Consider what is best for the community
There have been some major developments in Weirton municipal government over the last several days. To be honest, it’s kept me up most nights this week with a variety of thoughts. I’m not going to get into most of that right now as I’m not sure it’s the appropriate time, but one thought has been constant throughout it all.
The term “leadership” has been thrown around quite a bit in the last few months, and it’s had me thinking about what that truly means.
There are, of course, different styles of leadership, but the main idea is that a leader is someone who sets a goal and can then inspire others to work toward that goal.
Warren Bennis, considered a pioneer in leadership research, has been quoted as saying “Leadership is the capacity to translate vision into reality.”
But it’s more than that. Leadership also means, in the midst of inspiring others to reach your goal, you also find ways to bring out the best in them and the situation. You encourage teamwork, standing alongside your group. You provide a good example for those watching. You put aside the personal differences and set your sights on determining what is the best for the whole group and not the individual.
Leadership is not about ego. It is not about creating a legacy or getting credit. It is not about proving someone else wrong and proving you are right. It’s not about turning one group against another.
Leaders are humble. They understand not everything is going to go their way; that sometimes they are going to have to take that “L.” When that happens, they reflect, see how they could have handled things differently, learn, and get back up to try again.

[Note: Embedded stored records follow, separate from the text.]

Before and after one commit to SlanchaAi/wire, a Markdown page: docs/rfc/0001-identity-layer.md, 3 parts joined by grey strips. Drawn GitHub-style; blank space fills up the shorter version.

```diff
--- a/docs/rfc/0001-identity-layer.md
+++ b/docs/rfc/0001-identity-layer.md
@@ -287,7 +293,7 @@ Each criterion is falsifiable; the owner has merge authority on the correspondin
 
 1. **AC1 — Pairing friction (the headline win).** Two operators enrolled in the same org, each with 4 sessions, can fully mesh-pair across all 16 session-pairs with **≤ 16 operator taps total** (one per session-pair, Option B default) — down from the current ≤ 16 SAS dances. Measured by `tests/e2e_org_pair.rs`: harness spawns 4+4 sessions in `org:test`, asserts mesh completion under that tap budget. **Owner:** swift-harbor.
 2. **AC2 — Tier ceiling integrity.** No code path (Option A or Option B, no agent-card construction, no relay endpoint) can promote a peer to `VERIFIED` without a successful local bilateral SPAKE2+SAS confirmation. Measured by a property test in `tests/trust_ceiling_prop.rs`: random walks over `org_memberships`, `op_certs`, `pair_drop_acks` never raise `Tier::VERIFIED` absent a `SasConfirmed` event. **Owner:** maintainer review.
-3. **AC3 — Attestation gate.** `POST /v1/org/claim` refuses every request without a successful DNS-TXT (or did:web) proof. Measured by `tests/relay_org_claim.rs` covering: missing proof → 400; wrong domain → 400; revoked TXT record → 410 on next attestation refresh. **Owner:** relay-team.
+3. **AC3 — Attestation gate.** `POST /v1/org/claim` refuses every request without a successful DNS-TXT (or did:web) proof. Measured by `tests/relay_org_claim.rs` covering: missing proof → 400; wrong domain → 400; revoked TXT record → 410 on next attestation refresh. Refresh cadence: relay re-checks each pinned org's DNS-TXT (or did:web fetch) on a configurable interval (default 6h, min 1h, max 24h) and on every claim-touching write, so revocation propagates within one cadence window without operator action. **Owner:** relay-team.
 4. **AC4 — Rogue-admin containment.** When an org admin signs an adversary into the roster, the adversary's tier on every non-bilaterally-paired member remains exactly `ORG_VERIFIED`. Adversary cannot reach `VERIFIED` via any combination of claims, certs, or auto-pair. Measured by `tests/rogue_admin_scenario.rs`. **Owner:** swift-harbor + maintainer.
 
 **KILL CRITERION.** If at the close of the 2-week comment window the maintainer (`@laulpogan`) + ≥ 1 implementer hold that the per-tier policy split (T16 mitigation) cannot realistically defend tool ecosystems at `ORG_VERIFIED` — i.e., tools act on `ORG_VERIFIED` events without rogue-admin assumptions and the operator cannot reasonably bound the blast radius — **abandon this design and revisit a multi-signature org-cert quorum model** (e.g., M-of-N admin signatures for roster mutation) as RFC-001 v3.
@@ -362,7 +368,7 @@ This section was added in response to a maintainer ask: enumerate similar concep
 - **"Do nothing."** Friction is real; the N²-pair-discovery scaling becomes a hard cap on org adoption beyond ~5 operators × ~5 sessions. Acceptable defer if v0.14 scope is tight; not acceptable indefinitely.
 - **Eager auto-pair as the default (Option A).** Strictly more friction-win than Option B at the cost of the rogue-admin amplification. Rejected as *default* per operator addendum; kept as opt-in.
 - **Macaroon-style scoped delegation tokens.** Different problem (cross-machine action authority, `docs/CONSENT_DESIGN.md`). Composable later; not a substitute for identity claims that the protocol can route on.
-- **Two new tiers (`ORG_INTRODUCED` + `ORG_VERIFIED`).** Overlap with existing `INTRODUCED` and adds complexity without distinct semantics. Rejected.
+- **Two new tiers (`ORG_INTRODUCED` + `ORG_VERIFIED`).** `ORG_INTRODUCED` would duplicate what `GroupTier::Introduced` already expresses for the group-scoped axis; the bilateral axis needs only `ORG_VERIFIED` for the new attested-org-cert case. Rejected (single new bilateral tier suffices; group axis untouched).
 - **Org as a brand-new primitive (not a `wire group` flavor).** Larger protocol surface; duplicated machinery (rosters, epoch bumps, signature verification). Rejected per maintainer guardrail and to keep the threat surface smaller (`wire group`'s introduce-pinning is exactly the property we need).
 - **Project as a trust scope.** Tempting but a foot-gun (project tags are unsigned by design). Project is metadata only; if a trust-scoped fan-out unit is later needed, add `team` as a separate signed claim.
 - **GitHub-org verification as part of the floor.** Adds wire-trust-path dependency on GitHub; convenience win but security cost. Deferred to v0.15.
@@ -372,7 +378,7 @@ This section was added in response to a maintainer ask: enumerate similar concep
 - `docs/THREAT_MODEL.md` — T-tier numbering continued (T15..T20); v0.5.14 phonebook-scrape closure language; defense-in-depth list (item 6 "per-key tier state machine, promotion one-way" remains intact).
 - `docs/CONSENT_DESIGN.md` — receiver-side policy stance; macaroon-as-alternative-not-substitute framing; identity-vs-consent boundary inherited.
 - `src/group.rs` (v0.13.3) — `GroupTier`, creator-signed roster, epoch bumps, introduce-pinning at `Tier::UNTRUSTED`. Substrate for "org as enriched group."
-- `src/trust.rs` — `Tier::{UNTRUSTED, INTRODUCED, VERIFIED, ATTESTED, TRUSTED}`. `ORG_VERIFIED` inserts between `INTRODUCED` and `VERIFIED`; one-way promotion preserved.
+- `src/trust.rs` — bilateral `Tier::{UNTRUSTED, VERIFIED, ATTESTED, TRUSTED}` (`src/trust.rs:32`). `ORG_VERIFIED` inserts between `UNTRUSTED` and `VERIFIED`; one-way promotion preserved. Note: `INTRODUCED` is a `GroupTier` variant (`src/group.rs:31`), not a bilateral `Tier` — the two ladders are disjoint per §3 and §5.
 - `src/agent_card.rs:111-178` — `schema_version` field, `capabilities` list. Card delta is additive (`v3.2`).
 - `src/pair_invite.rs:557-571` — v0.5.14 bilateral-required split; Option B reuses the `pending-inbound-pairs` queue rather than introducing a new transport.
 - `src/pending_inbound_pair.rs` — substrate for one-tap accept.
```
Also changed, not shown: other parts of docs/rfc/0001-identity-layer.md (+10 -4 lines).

You don’t become a leader by being elected to an office or by being appointed (or hired) to a position of public trust. You may even have years of experience in certain types of roles, but that doesn’t make you a leader. It doesn’t happen by taking a class or going through a program.
There are a multitude of projects being discussed in our community right now. All of them, in the minds of those involved, are for the betterment of the community as a way to build the future. Some of those projects aren’t going to happen.
Of those that do, it will because a team came together, inspired to bring hope and opportunity. The leaders involved in those projects are doing it for the benefit of others. It’s not about getting credit. It’s not about getting your name written in some book or engraved on a plaque. In 30 or 40 years, most people living in our area aren’t going to know who was involved in bringing a business to the Ohio Valley. They aren’t going to know who helped to develop a new municipal facility.
Their focus will be on whether there are jobs here, whether their public services (water, sewer, fire, police, etc.) are being provided and whether they can build a life here for their own future.
There are leaders in our community and there are people who should be but aren’t. It is time for all of them to consider what they are doing and whether it really is for the best of this community.
(Howell, a resident of Colliers, is managing editor of The Weirton Daily Times, and can be contacted at email@example.com or followed on Twitter @CHowellWDT)